#### Task brief:
Retype the listing exactly, minus its pictures.

#### Record set:
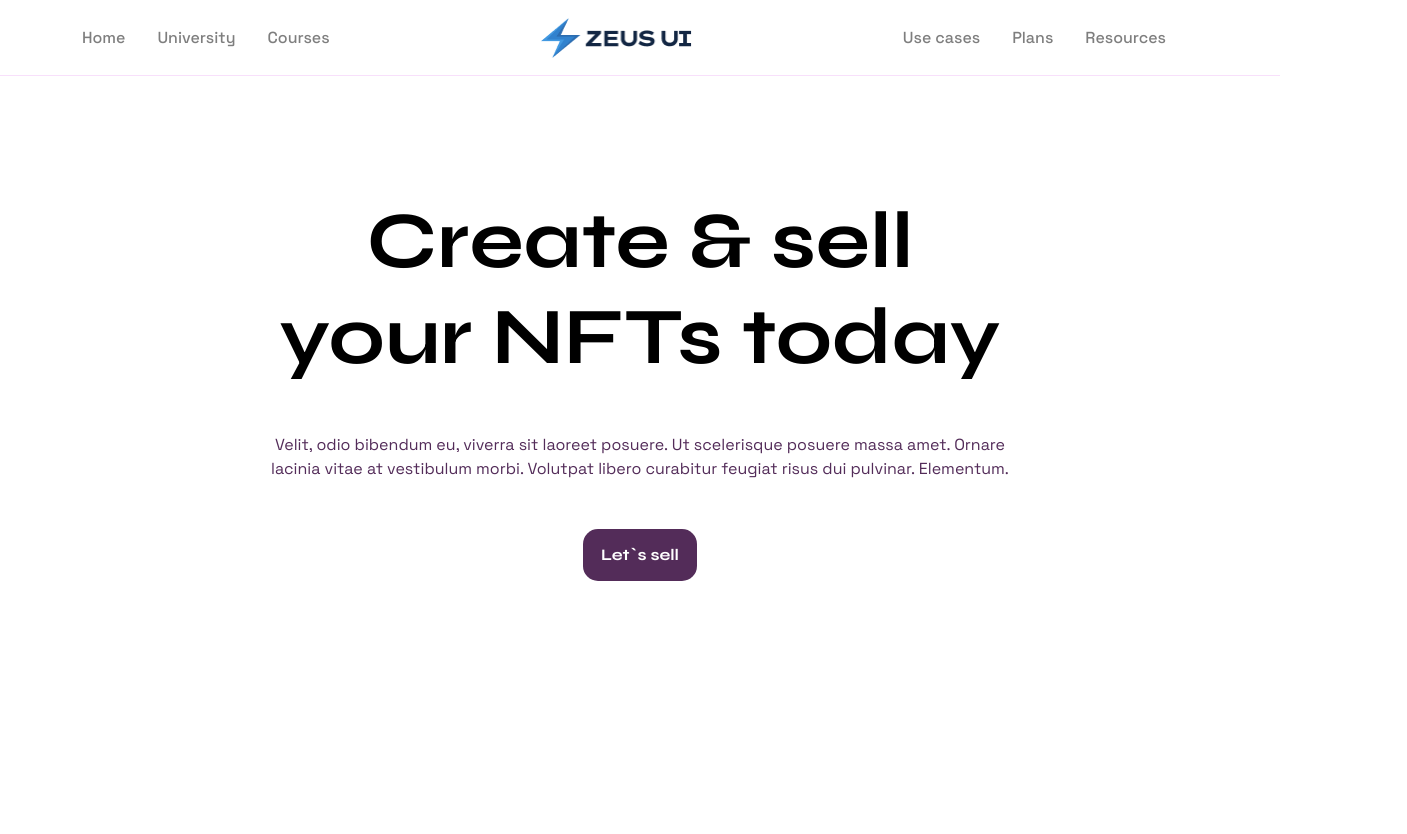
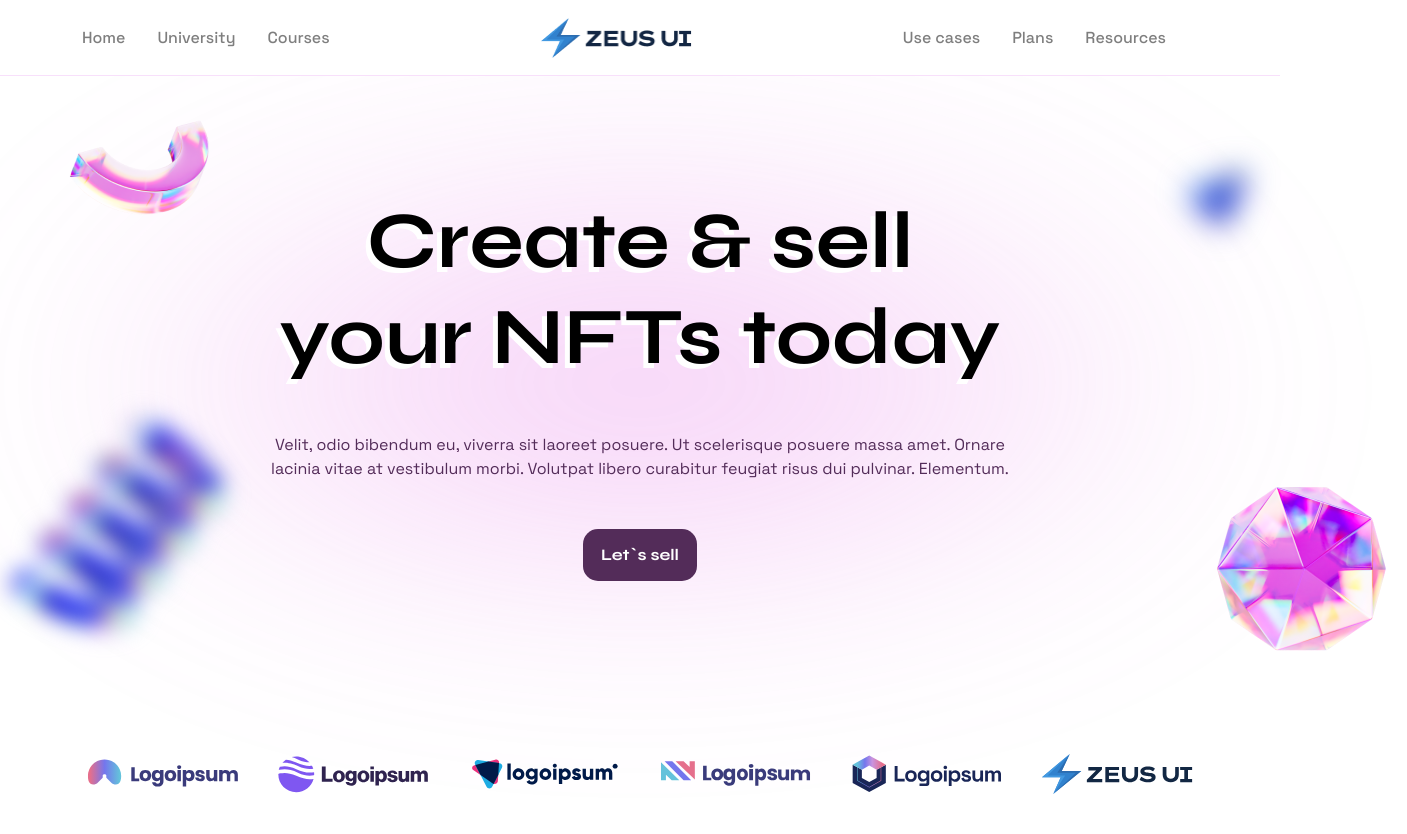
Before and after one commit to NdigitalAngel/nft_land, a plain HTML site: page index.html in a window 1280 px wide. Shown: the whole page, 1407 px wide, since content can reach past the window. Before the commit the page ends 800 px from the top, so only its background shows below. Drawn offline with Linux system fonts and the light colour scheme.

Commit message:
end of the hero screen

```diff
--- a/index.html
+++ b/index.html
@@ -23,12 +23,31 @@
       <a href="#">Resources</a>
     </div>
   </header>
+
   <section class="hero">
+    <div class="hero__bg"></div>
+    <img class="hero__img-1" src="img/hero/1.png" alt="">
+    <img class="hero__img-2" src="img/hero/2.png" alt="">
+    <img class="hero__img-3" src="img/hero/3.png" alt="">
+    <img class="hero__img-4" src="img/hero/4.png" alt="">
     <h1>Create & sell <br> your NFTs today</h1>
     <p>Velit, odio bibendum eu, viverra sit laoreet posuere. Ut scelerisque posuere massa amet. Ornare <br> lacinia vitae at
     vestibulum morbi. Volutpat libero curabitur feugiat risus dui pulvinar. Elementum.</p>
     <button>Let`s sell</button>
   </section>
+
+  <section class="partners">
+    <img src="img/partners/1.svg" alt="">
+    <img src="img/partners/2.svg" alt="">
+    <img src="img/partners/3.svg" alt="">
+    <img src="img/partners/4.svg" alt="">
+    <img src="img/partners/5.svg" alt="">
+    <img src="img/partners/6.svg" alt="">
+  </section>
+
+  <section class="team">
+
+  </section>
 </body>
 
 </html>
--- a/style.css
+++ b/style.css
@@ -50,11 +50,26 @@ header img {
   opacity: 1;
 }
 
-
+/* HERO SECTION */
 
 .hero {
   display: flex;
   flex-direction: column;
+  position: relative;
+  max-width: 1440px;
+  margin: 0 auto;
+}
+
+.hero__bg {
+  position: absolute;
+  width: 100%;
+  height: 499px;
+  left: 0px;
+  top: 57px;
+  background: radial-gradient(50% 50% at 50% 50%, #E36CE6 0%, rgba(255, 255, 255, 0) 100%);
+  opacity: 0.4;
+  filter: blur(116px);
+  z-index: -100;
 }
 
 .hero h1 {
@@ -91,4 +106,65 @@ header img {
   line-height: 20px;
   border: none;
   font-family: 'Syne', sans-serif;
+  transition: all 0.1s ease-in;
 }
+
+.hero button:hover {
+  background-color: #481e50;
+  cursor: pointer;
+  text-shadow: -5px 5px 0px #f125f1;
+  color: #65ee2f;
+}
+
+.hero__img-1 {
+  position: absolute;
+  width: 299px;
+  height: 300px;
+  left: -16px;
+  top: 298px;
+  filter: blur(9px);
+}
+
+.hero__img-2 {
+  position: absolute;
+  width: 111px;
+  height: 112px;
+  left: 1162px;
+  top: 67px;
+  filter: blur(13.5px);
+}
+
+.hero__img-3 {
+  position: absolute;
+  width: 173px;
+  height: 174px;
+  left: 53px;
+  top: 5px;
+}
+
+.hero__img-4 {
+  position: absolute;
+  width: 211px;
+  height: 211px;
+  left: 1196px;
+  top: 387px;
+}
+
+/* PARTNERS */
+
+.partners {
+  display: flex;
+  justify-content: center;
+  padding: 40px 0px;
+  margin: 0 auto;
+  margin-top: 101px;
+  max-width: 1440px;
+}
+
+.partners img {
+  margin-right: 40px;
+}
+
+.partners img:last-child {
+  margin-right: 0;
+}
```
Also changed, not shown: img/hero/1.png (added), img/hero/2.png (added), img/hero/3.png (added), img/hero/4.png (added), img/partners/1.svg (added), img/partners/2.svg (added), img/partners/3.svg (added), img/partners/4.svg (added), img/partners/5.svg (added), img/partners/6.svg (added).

#### Solution for this exercise:
Before and after one commit to NdigitalAngel/nft_land, a plain HTML site: page index.html in a window 1280 px wide. Shown: the whole page, 1407 px wide, since content can reach past the window. Before the commit the page ends 800 px from the top, so only its background shows below. Drawn offline with Linux system fonts and the light colour scheme.

Commit message:
end of the hero screen

```diff
--- a/index.html
+++ b/index.html
@@ -23,12 +23,31 @@
       <a href="#">Resources</a>
     </div>
   </header>
+
   <section class="hero">
+    <div class="hero__bg"></div>
+    <img class="hero__img-1" src="img/hero/1.png" alt="">
+    <img class="hero__img-2" src="img/hero/2.png" alt="">
+    <img class="hero__img-3" src="img/hero/3.png" alt="">
+    <img class="hero__img-4" src="img/hero/4.png" alt="">
     <h1>Create & sell <br> your NFTs today</h1>
     <p>Velit, odio bibendum eu, viverra sit laoreet posuere. Ut scelerisque posuere massa amet. Ornare <br> lacinia vitae at
     vestibulum morbi. Volutpat libero curabitur feugiat risus dui pulvinar. Elementum.</p>
     <button>Let`s sell</button>
   </section>
+
+  <section class="partners">
+    <img src="img/partners/1.svg" alt="">
+    <img src="img/partners/2.svg" alt="">
+    <img src="img/partners/3.svg" alt="">
+    <img src="img/partners/4.svg" alt="">
+    <img src="img/partners/5.svg" alt="">
+    <img src="img/partners/6.svg" alt="">
+  </section>
+
+  <section class="team">
+
+  </section>
 </body>
 
 </html>
--- a/style.css
+++ b/style.css
@@ -50,11 +50,26 @@ header img {
   opacity: 1;
 }
 
-
+/* HERO SECTION */
 
 .hero {
   display: flex;
   flex-direction: column;
+  position: relative;
+  max-width: 1440px;
+  margin: 0 auto;
+}
+
+.hero__bg {
+  position: absolute;
+  width: 100%;
+  height: 499px;
+  left: 0px;
+  top: 57px;
+  background: radial-gradient(50% 50% at 50% 50%, #E36CE6 0%, rgba(255, 255, 255, 0) 100%);
+  opacity: 0.4;
+  filter: blur(116px);
+  z-index: -100;
 }
 
 .hero h1 {
@@ -91,4 +106,65 @@ header img {
   line-height: 20px;
   border: none;
   font-family: 'Syne', sans-serif;
+  transition: all 0.1s ease-in;
 }
+
+.hero button:hover {
+  background-color: #481e50;
+  cursor: pointer;
+  text-shadow: -5px 5px 0px #f125f1;
+  color: #65ee2f;
+}
+
+.hero__img-1 {
+  position: absolute;
+  width: 299px;
+  height: 300px;
+  left: -16px;
+  top: 298px;
+  filter: blur(9px);
+}
+
+.hero__img-2 {
+  position: absolute;
+  width: 111px;
+  height: 112px;
+  left: 1162px;
+  top: 67px;
+  filter: blur(13.5px);
+}
+
+.hero__img-3 {
+  position: absolute;
+  width: 173px;
+  height: 174px;
+  left: 53px;
+  top: 5px;
+}
+
+.hero__img-4 {
+  position: absolute;
+  width: 211px;
+  height: 211px;
+  left: 1196px;
+  top: 387px;
+}
+
+/* PARTNERS */
+
+.partners {
+  display: flex;
+  justify-content: center;
+  padding: 40px 0px;
+  margin: 0 auto;
+  margin-top: 101px;
+  max-width: 1440px;
+}
+
+.partners img {
+  margin-right: 40px;
+}
+
+.partners img:last-child {
+  margin-right: 0;
+}
```
Also changed, not shown: img/hero/1.png (added), img/hero/2.png (added), img/hero/3.png (added), img/hero/4.png (added), img/partners/1.svg (added), img/partners/2.svg (added), img/partners/3.svg (added), img/partners/4.svg (added), img/partners/5.svg (added), img/partners/6.svg (added).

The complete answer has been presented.